[Data records]

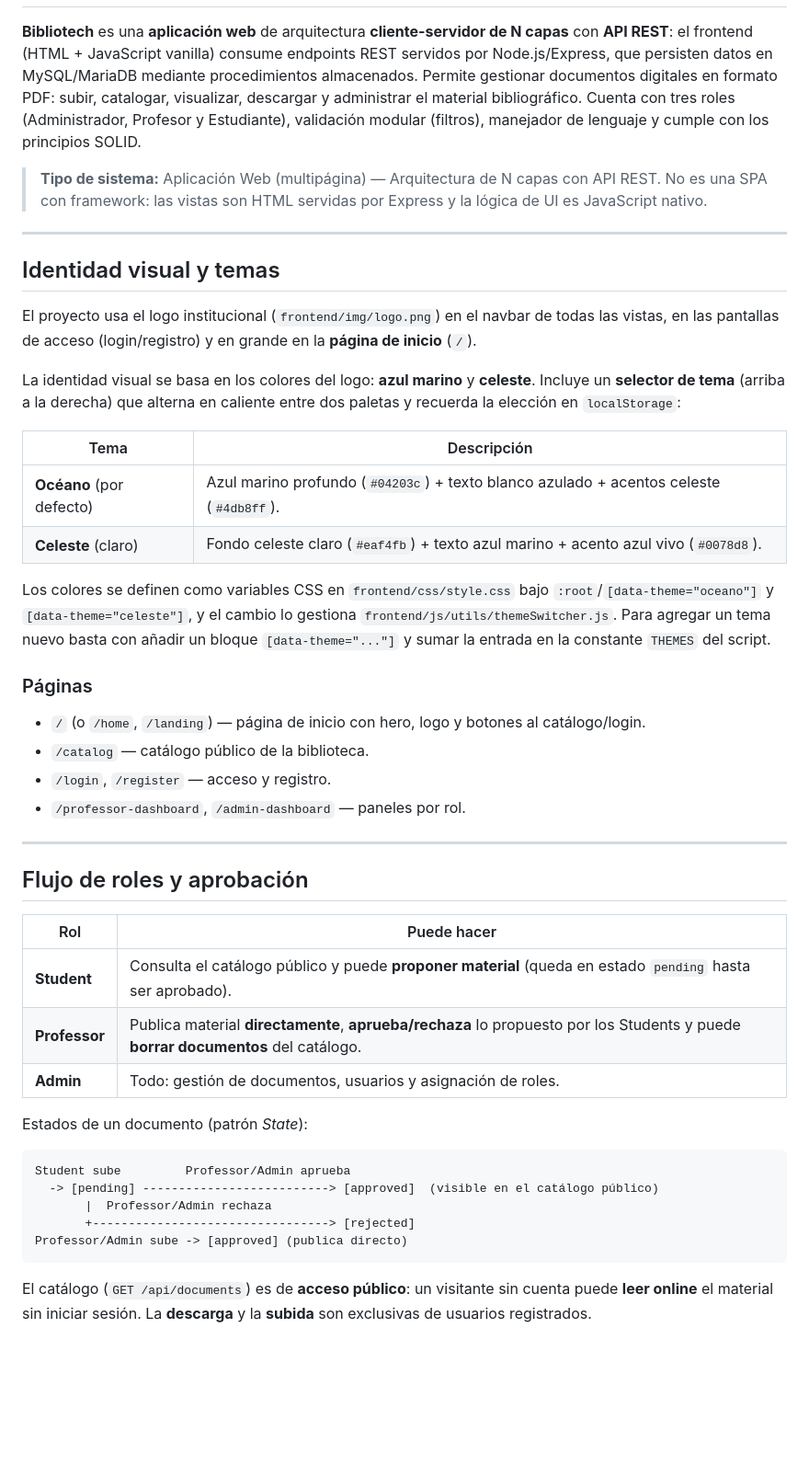
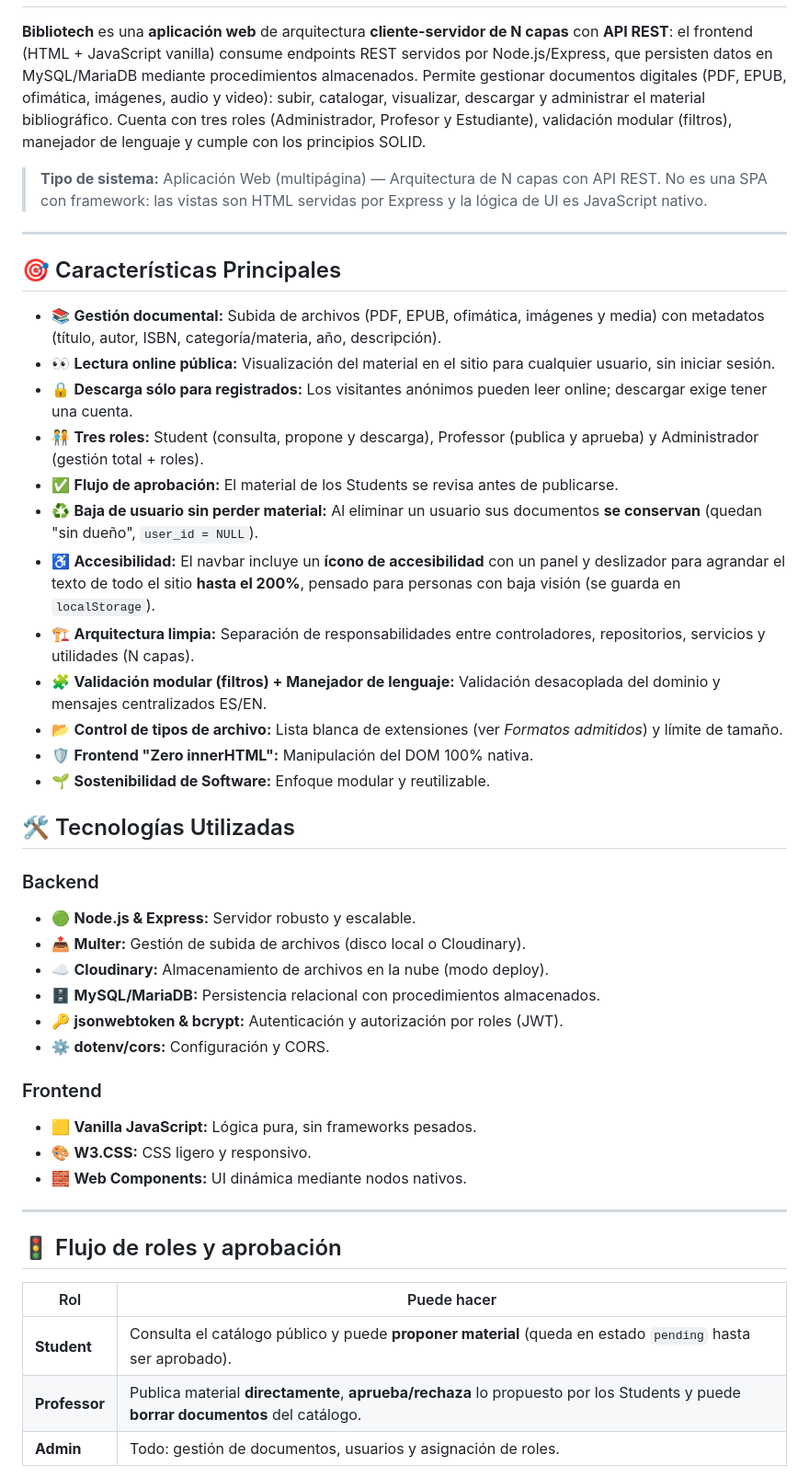
Before and after one commit to GVal24/bibliotech, a Markdown page: README.md, the part around one of its changes. Shown at 92% size. GitHub-like rendering; blank space fills up the shorter version.

Commit message:
README: iconos en titulos, quita seccion API, corrige limite 10 MB y resumes env vars

````diff
--- a/README.md
+++ b/README.md
@@ -1,57 +1,49 @@
 # <img src="frontend/img/logo.png" alt="Logo Bibliotech" width="500" align="center">
 
-**Bibliotech** es una **aplicación web** de arquitectura **cliente-servidor de N capas** con **API REST**: el frontend (HTML + JavaScript vanilla) consume endpoints REST servidos por Node.js/Express, que persisten datos en MySQL/MariaDB mediante procedimientos almacenados. Permite gestionar documentos digitales en formato PDF: subir, catalogar, visualizar, descargar y administrar el material bibliográfico. Cuenta con tres roles (Administrador, Profesor y Estudiante), validación modular (filtros), manejador de lenguaje y cumple con los principios SOLID.
+**Bibliotech** es una **aplicación web** de arquitectura **cliente-servidor de N capas** con **API REST**: el frontend (HTML + JavaScript vanilla) consume endpoints REST servidos por Node.js/Express, que persisten datos en MySQL/MariaDB mediante procedimientos almacenados. Permite gestionar documentos digitales (PDF, EPUB, ofimática, imágenes, audio y video): subir, catalogar, visualizar, descargar y administrar el material bibliográfico. Cuenta con tres roles (Administrador, Profesor y Estudiante), validación modular (filtros), manejador de lenguaje y cumple con los principios SOLID.
 
 > **Tipo de sistema:** Aplicación Web (multipágina) — Arquitectura de N capas con API REST.
 > No es una SPA con framework: las vistas son HTML servidas por Express y la lógica de UI es JavaScript nativo.
 
 ---
 
-## Identidad visual y temas
+## 🎯 Características Principales
 
-El proyecto usa el logo institucional (`frontend/img/logo.png`) en el navbar de todas las vistas,
-en las pantallas de acceso (login/registro) y en grande en la **página de inicio** (`/`).
+* 📚 **Gestión documental:** Subida de archivos (PDF, EPUB, ofimática, imágenes y media) con metadatos (título, autor, ISBN, categoría/materia, año, descripción).
+* 👀 **Lectura online pública:** Visualización del material en el sitio para cualquier usuario, sin iniciar sesión.
+* 🔒 **Descarga sólo para registrados:** Los visitantes anónimos pueden leer online; descargar exige tener una cuenta.
+* 🧑‍🤝‍🧑 **Tres roles:** Student (consulta, propone y descarga), Professor (publica y aprueba) y Administrador (gestión total + roles).
+* ✅ **Flujo de aprobación:** El material de los Students se revisa antes de publicarse.
+* ♻️ **Baja de usuario sin perder material:** Al eliminar un usuario sus documentos **se conservan** (quedan "sin dueño", `user_id = NULL`).
+* ♿ **Accesibilidad:** El navbar incluye un **ícono de accesibilidad** con un panel y deslizador para agrandar el texto de todo el sitio **hasta el 200%**, pensado para personas con baja visión (se guarda en `localStorage`).
+* 🏗️ **Arquitectura limpia:** Separación de responsabilidades entre controladores, repositorios, servicios y utilidades (N capas).
+* 🧩 **Validación modular (filtros) + Manejador de lenguaje:** Validación desacoplada del dominio y mensajes centralizados ES/EN.
+* 📂 **Control de tipos de archivo:** Lista blanca de extensiones (ver *Formatos admitidos*) y límite de tamaño.
+* 🛡️ **Frontend "Zero innerHTML":** Manipulación del DOM 100% nativa.
+* 🌱 **Sostenibilidad de Software:** Enfoque modular y reutilizable.
 
-La identidad visual se basa en los colores del logo: **azul marino** y **celeste**.
-Incluye un **selector de tema** (arriba a la derecha) que alterna en caliente entre dos paletas
-y recuerda la elección en `localStorage`:
+## 🛠️ Tecnologías Utilizadas
 
-| Tema | Descripción |
-| --- | --- |
-| **Océano** (por defecto) | Azul marino profundo (`#04203c`) + texto blanco azulado + acentos celeste (`#4db8ff`). |
-| **Celeste** (claro) | Fondo celeste claro (`#eaf4fb`) + texto azul marino + acento azul vivo (`#0078d8`). |
+### Backend
+* 🟢 **Node.js & Express:** Servidor robusto y escalable.
+* 📤 **Multer:** Gestión de subida de archivos (disco local o Cloudinary).
+* ☁️ **Cloudinary:** Almacenamiento de archivos en la nube (modo deploy).
+* 🗄️ **MySQL/MariaDB:** Persistencia relacional con procedimientos almacenados.
+* 🔑 **jsonwebtoken & bcrypt:** Autenticación y autorización por roles (JWT).
+* ⚙️ **dotenv/cors:** Configuración y CORS.
 
-Los colores se definen como variables CSS en `frontend/css/style.css` bajo
-`:root`/`[data-theme="oceano"]` y `[data-theme="celeste"]`, y el cambio lo gestiona
-`frontend/js/utils/themeSwitcher.js`. Para agregar un tema nuevo basta con añadir un bloque
-`[data-theme="..."]` y sumar la entrada en la constante `THEMES` del script.
-
-### Páginas
-* `/` (o `/home`, `/landing`) — página de inicio con hero, logo y botones al catálogo/login.
-* `/catalog` — catálogo público de la biblioteca.
-* `/login`, `/register` — acceso y registro.
-* `/professor-dashboard`, `/admin-dashboard` — paneles por rol.
+### Frontend
+* 🟨 **Vanilla JavaScript:** Lógica pura, sin frameworks pesados.
+* 🎨 **W3.CSS:** CSS ligero y responsivo.
+* 🧱 **Web Components:** UI dinámica mediante nodos nativos.
 
 ---
 
-## Flujo de roles y aprobación
+## 🚦 Flujo de roles y aprobación
+
 | Rol | Puede hacer |
 | --- | --- |
 | **Student** | Consulta el catálogo público y puede **proponer material** (queda en estado `pending` hasta ser aprobado). |
 | **Professor** | Publica material **directamente**, **aprueba/rechaza** lo propuesto por los Students y puede **borrar documentos** del catálogo. |
 | **Admin** | Todo: gestión de documentos, usuarios y asignación de roles. |
 
-Estados de un documento (patrón *State*):
-
-```
-Student sube         Professor/Admin aprueba
-  -> [pending] --------------------------> [approved]  (visible en el catálogo público)
-       |  Professor/Admin rechaza
-       +---------------------------------> [rejected]
-Professor/Admin sube -> [approved] (publica directo)
-```
-
-El catálogo (`GET /api/documents`) es de **acceso público**: un visitante sin cuenta
-puede **leer online** el material sin iniciar sesión. La **descarga** y la **subida**
-son exclusivas de usuarios registrados.
-
````
Also changed, not shown: other parts of README.md (+58 -138 lines).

▶ _Task details_
Number of lines containing "README" in the data: state it and nothing more.

▶ _Result for this task_
5